## What the exercise asks
The full listing, excluding its pictures, should be printed exactly as it stands.

## Source data
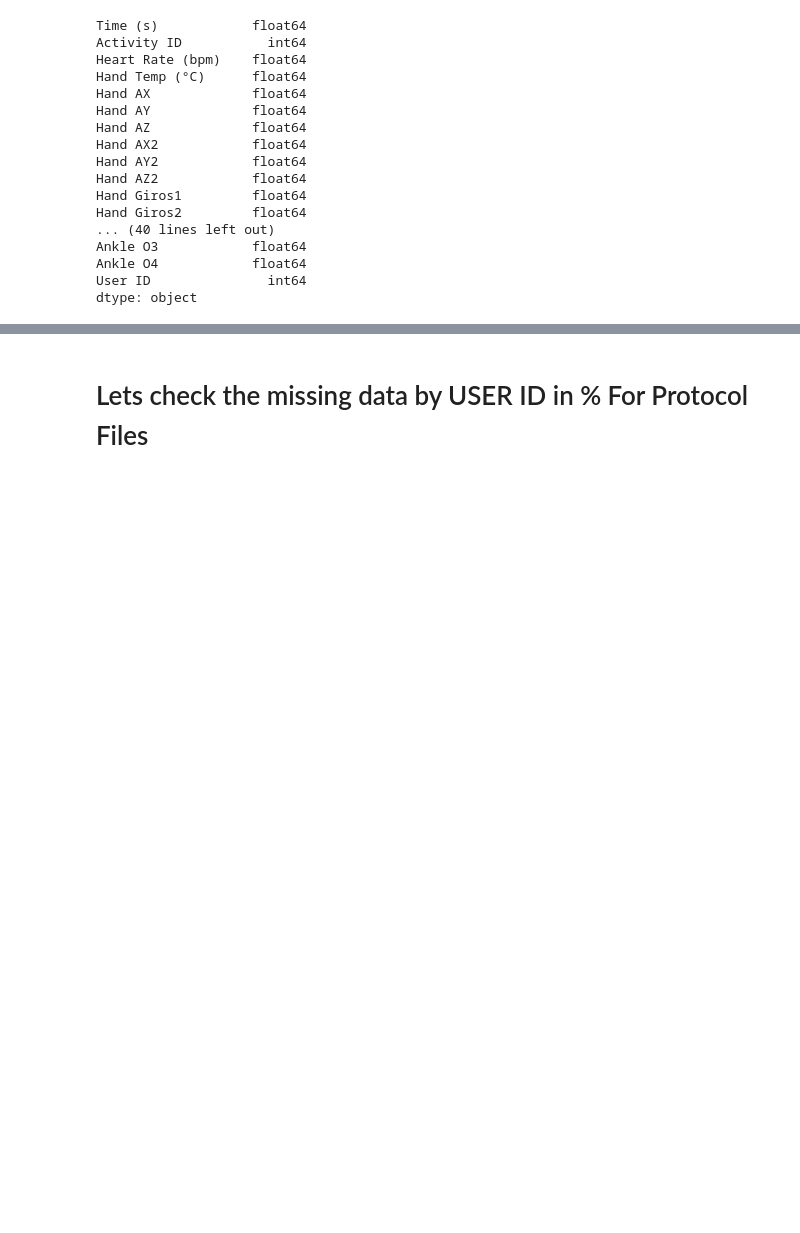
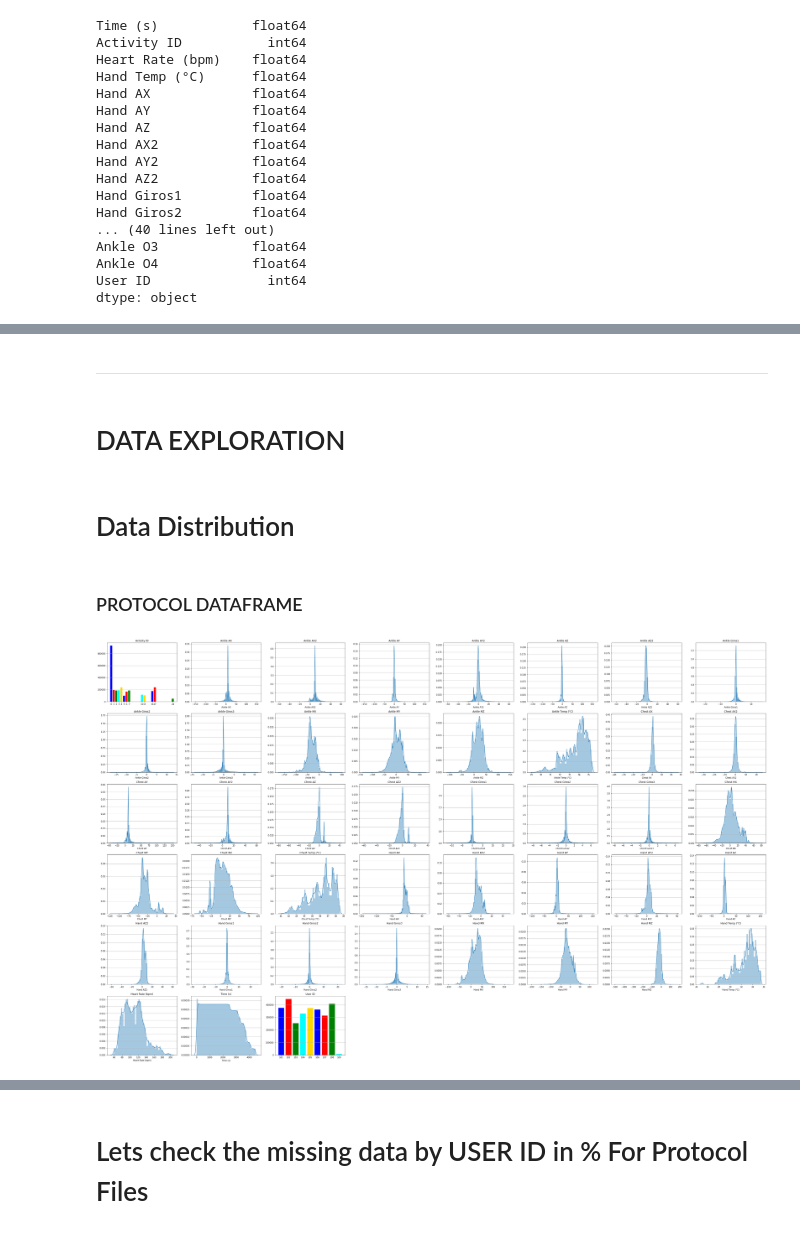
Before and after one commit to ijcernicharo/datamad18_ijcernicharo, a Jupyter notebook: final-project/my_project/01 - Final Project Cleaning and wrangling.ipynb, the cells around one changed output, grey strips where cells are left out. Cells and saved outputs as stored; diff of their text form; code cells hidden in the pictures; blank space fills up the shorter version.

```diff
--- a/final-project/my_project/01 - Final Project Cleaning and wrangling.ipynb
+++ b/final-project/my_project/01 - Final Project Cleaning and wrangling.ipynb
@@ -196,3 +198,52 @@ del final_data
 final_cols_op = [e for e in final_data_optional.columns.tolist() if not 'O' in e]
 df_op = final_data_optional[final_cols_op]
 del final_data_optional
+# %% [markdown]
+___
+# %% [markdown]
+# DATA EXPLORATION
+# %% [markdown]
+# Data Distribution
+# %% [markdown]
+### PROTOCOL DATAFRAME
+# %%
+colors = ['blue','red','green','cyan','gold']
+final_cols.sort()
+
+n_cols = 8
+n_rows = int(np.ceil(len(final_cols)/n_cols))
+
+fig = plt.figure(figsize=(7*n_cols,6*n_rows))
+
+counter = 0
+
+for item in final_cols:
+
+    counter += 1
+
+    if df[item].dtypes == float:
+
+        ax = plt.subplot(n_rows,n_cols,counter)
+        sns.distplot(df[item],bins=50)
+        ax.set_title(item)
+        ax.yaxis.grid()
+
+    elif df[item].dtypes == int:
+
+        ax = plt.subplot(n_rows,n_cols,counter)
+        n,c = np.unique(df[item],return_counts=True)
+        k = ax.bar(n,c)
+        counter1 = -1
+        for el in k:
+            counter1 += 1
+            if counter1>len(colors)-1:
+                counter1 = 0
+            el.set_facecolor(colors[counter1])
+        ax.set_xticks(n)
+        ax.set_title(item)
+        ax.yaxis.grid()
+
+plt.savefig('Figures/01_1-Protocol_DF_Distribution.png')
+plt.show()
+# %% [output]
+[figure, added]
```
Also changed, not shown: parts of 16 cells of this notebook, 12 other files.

## Response area
Before and after one commit to ijcernicharo/datamad18_ijcernicharo, a Jupyter notebook: final-project/my_project/01 - Final Project Cleaning and wrangling.ipynb, the cells around one changed output, grey strips where cells are left out. Cells and saved outputs as stored; diff of their text form; code cells hidden in the pictures; blank space fills up the shorter version.

```diff
--- a/final-project/my_project/01 - Final Project Cleaning and wrangling.ipynb
+++ b/final-project/my_project/01 - Final Project Cleaning and wrangling.ipynb
@@ -196,3 +198,52 @@ del final_data
 final_cols_op = [e for e in final_data_optional.columns.tolist() if not 'O' in e]
 df_op = final_data_optional[final_cols_op]
 del final_data_optional
+# %% [markdown]
+___
+# %% [markdown]
+# DATA EXPLORATION
+# %% [markdown]
+# Data Distribution
+# %% [markdown]
+### PROTOCOL DATAFRAME
+# %%
+colors = ['blue','red','green','cyan','gold']
+final_cols.sort()
+
+n_cols = 8
+n_rows = int(np.ceil(len(final_cols)/n_cols))
+
+fig = plt.figure(figsize=(7*n_cols,6*n_rows))
+
+counter = 0
+
+for item in final_cols:
+
+    counter += 1
+
+    if df[item].dtypes == float:
+
+        ax = plt.subplot(n_rows,n_cols,counter)
+        sns.distplot(df[item],bins=50)
+        ax.set_title(item)
+        ax.yaxis.grid()
+
+    elif df[item].dtypes == int:
+
+        ax = plt.subplot(n_rows,n_cols,counter)
+        n,c = np.unique(df[item],return_counts=True)
+        k = ax.bar(n,c)
+        counter1 = -1
+        for el in k:
+            counter1 += 1
+            if counter1>len(colors)-1:
+                counter1 = 0
+            el.set_facecolor(colors[counter1])
+        ax.set_xticks(n)
+        ax.set_title(item)
+        ax.yaxis.grid()
+
+plt.savefig('Figures/01_1-Protocol_DF_Distribution.png')
+plt.show()
+# %% [output]
+[figure, added]
```
Also changed, not shown: parts of 16 cells of this notebook, 12 other files.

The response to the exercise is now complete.